===== Materials provided

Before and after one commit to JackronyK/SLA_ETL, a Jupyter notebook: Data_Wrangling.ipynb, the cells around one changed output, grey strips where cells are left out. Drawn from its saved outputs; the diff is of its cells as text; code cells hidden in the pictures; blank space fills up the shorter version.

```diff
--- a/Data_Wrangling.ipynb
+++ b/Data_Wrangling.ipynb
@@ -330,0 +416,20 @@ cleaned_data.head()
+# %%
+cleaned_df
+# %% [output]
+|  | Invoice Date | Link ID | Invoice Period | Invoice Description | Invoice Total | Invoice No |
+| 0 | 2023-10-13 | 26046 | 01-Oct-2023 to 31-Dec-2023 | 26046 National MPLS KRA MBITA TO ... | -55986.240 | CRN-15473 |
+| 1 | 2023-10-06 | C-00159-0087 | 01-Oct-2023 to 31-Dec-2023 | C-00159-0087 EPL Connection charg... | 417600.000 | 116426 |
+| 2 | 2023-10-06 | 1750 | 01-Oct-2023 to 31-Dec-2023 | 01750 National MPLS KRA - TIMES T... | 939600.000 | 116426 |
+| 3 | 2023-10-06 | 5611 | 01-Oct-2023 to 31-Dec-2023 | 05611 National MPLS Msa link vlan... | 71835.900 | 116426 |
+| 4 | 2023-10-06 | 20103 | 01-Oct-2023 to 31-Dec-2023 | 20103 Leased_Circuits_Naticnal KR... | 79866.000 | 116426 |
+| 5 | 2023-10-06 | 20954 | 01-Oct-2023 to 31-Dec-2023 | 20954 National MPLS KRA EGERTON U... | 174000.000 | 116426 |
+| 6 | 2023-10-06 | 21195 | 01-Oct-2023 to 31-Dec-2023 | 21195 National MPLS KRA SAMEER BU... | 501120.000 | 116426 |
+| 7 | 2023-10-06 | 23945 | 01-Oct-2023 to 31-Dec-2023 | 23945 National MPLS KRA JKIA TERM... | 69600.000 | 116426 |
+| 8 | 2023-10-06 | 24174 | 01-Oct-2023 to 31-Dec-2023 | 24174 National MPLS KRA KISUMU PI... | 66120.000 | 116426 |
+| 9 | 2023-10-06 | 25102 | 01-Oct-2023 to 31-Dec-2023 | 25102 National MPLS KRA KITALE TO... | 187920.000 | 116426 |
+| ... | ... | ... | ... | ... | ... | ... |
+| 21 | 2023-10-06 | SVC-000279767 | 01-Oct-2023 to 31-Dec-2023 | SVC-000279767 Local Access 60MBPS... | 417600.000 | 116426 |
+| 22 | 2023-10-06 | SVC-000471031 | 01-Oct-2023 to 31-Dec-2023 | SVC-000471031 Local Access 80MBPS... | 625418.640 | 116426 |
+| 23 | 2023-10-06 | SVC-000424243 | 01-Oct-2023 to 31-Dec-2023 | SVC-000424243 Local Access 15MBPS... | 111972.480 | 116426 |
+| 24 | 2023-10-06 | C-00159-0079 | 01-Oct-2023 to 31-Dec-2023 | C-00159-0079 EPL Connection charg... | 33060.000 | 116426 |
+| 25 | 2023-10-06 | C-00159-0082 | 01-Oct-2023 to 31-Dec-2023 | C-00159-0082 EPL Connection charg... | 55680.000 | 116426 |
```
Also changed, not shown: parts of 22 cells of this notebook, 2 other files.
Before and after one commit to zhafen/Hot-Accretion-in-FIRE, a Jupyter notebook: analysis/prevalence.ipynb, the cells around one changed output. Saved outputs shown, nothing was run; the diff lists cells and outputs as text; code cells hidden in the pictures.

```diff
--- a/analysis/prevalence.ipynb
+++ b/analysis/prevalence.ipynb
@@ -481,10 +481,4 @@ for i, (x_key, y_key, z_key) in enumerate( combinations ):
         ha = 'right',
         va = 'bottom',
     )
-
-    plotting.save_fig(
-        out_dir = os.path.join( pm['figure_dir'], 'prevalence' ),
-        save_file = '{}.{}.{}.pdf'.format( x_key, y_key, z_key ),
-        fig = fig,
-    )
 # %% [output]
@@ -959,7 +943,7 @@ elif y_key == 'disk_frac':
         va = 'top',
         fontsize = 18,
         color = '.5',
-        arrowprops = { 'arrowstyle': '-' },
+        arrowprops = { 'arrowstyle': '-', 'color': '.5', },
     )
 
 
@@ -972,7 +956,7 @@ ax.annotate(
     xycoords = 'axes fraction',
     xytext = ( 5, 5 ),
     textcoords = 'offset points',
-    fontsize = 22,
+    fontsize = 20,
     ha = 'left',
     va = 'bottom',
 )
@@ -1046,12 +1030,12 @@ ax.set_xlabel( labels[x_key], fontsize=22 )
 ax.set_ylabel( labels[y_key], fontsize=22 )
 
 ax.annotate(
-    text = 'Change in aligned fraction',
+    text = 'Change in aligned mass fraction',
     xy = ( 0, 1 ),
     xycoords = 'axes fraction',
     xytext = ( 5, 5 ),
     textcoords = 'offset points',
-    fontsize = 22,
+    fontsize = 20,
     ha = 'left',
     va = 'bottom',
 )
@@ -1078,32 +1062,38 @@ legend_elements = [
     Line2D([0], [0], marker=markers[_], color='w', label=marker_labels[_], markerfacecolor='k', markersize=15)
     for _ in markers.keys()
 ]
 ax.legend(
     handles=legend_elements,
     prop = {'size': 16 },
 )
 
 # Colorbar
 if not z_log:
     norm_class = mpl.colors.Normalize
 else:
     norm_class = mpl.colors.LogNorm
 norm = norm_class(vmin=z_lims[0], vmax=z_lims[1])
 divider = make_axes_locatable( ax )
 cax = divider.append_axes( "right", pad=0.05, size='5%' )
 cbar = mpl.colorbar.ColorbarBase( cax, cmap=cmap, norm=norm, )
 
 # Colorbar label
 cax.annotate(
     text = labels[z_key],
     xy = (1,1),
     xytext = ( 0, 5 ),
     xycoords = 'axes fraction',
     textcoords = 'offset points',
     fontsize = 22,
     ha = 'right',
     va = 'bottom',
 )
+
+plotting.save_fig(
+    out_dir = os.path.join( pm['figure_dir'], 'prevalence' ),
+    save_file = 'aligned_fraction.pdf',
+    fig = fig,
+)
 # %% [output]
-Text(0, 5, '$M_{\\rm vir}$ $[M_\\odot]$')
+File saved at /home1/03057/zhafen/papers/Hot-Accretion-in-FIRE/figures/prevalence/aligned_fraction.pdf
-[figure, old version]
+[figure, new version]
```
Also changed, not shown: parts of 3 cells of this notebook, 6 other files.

==========

Brief - Scan the data, and report each line that uses the word "output".

Response -
Before and after one commit to JackronyK/SLA_ETL, a Jupyter notebook: Data_Wrangling.ipynb, the cells around one changed output, grey strips where cells are left out. Drawn from its saved outputs; the diff is of its cells as text; code cells hidden in the pictures; blank space fills up the shorter version.
+# %% [output]
Before and after one commit to zhafen/Hot-Accretion-in-FIRE, a Jupyter notebook: analysis/prevalence.ipynb, the cells around one changed output. Saved outputs shown, nothing was run; the diff lists cells and outputs as text; code cells hidden in the pictures.
 # %% [output]
 # %% [output]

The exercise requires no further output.